# [Exercise inputs]

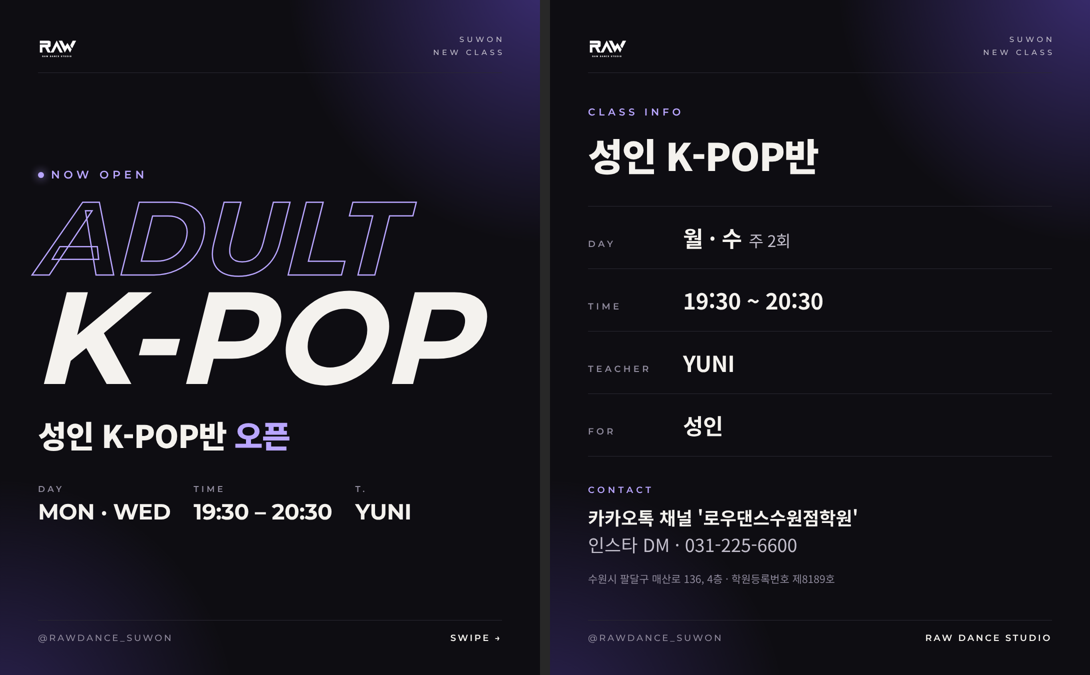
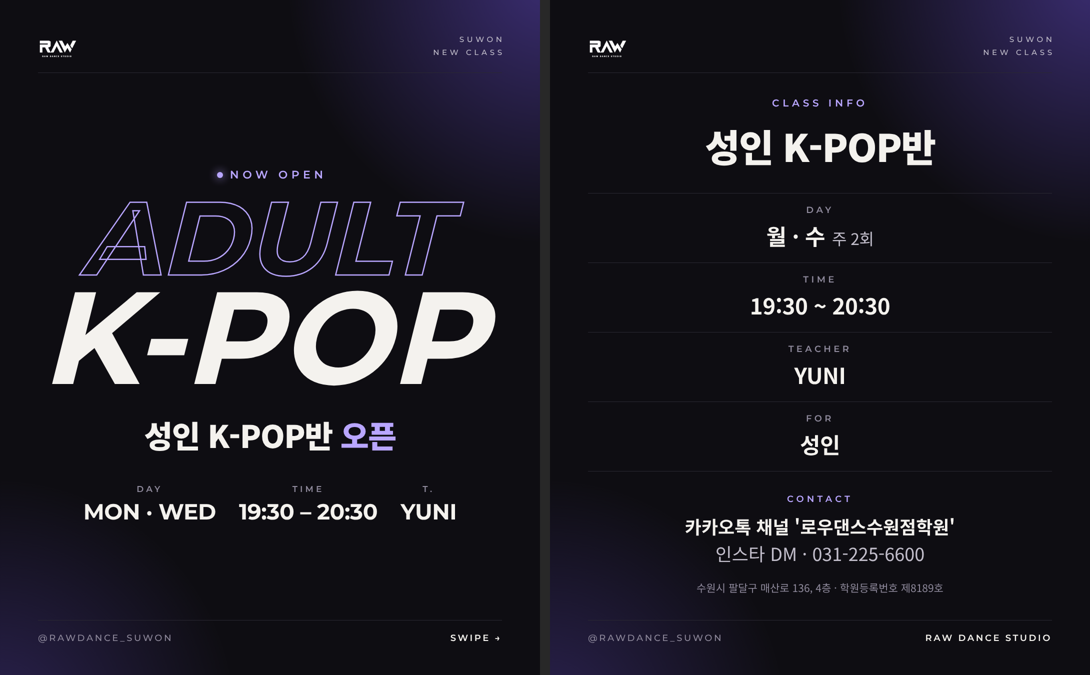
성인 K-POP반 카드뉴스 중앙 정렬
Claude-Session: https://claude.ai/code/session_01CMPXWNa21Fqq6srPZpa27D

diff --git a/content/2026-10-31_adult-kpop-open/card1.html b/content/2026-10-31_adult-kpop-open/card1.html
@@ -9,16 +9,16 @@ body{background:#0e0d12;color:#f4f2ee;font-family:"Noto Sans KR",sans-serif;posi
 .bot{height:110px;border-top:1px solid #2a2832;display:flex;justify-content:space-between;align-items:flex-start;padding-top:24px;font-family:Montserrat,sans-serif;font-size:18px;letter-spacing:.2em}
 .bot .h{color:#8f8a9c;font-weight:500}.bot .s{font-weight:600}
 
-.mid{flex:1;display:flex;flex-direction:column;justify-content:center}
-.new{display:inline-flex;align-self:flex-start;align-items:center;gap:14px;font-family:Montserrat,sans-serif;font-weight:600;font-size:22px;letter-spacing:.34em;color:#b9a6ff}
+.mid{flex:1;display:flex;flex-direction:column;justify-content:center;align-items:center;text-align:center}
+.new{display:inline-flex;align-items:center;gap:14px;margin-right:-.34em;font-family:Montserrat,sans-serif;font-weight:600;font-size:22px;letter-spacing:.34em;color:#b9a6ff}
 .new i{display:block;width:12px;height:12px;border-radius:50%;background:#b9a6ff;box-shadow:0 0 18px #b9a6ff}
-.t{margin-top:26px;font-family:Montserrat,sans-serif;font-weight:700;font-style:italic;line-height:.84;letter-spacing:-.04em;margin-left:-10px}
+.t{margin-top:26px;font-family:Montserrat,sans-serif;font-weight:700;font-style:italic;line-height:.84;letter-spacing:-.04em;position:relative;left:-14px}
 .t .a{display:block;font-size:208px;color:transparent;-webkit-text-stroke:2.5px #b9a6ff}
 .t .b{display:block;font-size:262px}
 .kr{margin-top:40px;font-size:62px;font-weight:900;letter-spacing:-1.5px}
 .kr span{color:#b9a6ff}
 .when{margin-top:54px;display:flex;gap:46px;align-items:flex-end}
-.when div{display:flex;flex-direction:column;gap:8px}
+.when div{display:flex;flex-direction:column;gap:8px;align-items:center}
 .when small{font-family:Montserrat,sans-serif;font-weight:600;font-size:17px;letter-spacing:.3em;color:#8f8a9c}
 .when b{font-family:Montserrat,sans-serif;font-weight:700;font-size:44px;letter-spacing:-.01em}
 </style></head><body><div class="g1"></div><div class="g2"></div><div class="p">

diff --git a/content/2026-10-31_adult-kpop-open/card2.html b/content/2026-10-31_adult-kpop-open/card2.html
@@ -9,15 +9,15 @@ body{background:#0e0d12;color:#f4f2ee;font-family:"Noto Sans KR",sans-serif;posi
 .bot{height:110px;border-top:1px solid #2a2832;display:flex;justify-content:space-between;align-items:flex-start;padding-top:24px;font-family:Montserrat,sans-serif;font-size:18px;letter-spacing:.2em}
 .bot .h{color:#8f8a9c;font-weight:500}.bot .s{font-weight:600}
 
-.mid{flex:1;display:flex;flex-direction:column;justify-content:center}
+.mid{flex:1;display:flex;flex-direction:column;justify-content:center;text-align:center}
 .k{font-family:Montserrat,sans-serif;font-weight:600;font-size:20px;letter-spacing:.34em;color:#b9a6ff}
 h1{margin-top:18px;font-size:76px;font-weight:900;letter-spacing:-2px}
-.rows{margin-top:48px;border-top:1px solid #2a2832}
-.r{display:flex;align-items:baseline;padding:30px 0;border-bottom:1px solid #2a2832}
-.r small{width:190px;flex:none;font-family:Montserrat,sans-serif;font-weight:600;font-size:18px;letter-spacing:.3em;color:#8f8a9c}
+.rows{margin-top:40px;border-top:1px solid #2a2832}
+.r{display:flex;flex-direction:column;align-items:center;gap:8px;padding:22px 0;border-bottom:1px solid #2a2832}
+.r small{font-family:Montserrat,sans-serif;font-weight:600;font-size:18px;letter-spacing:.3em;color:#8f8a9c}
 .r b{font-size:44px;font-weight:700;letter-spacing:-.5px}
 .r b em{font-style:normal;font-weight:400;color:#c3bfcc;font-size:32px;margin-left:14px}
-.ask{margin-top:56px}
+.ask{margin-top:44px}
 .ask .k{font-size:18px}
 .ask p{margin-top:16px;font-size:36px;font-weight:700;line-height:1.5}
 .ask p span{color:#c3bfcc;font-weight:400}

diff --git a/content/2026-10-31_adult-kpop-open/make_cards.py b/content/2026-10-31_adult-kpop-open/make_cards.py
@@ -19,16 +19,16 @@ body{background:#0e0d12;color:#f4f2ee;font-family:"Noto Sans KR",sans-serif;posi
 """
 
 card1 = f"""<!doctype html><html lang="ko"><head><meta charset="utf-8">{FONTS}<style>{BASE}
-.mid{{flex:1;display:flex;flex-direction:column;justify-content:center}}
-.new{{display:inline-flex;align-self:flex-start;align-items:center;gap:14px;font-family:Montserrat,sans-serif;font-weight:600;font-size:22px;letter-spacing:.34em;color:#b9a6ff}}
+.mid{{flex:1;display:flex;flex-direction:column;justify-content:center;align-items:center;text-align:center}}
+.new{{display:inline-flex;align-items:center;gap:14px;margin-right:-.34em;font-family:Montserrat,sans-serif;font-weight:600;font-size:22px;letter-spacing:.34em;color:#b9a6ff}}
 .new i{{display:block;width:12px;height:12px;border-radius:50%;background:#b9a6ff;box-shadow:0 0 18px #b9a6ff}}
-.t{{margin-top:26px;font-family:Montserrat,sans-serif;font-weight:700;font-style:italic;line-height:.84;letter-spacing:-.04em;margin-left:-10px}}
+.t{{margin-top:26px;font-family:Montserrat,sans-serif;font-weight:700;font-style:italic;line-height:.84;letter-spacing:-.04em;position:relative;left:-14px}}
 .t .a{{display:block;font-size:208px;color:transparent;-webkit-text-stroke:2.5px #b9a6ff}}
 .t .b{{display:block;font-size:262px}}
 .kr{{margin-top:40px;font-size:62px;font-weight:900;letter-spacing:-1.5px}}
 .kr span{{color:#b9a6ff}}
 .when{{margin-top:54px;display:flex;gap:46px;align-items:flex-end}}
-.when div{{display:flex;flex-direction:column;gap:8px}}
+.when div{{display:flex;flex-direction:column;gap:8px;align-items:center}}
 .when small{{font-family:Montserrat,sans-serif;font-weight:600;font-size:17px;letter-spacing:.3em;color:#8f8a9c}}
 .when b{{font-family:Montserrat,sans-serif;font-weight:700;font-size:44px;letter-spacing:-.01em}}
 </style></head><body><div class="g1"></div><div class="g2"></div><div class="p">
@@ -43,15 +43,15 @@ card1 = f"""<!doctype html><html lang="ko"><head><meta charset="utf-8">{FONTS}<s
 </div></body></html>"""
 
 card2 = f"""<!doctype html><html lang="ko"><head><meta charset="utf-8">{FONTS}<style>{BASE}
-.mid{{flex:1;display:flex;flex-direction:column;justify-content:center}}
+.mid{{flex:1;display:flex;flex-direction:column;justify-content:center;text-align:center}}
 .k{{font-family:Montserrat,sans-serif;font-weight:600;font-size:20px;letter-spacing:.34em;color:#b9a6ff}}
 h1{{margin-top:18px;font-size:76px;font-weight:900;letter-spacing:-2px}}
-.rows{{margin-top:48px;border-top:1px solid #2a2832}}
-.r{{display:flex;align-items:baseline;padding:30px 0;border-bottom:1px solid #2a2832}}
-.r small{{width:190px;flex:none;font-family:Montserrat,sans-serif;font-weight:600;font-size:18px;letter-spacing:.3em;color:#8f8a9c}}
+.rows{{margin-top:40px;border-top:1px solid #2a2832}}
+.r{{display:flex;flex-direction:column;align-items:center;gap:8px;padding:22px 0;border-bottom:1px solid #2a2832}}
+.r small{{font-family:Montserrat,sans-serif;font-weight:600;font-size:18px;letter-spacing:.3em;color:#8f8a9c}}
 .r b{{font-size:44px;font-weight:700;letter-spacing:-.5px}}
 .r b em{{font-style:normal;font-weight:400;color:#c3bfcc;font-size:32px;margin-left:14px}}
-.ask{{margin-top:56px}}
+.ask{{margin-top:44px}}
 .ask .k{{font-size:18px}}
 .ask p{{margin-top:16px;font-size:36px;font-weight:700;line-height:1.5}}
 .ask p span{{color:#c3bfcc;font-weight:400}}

# [What you will do]
Wherever the word "rows" turns up in a line of the entries above, copy that line.

# [Response to the exercise]
-.rows{margin-top:48px;border-top:1px solid #2a2832}
+.rows{margin-top:40px;border-top:1px solid #2a2832}
-.rows{{margin-top:48px;border-top:1px solid #2a2832}}
+.rows{{margin-top:40px;border-top:1px solid #2a2832}}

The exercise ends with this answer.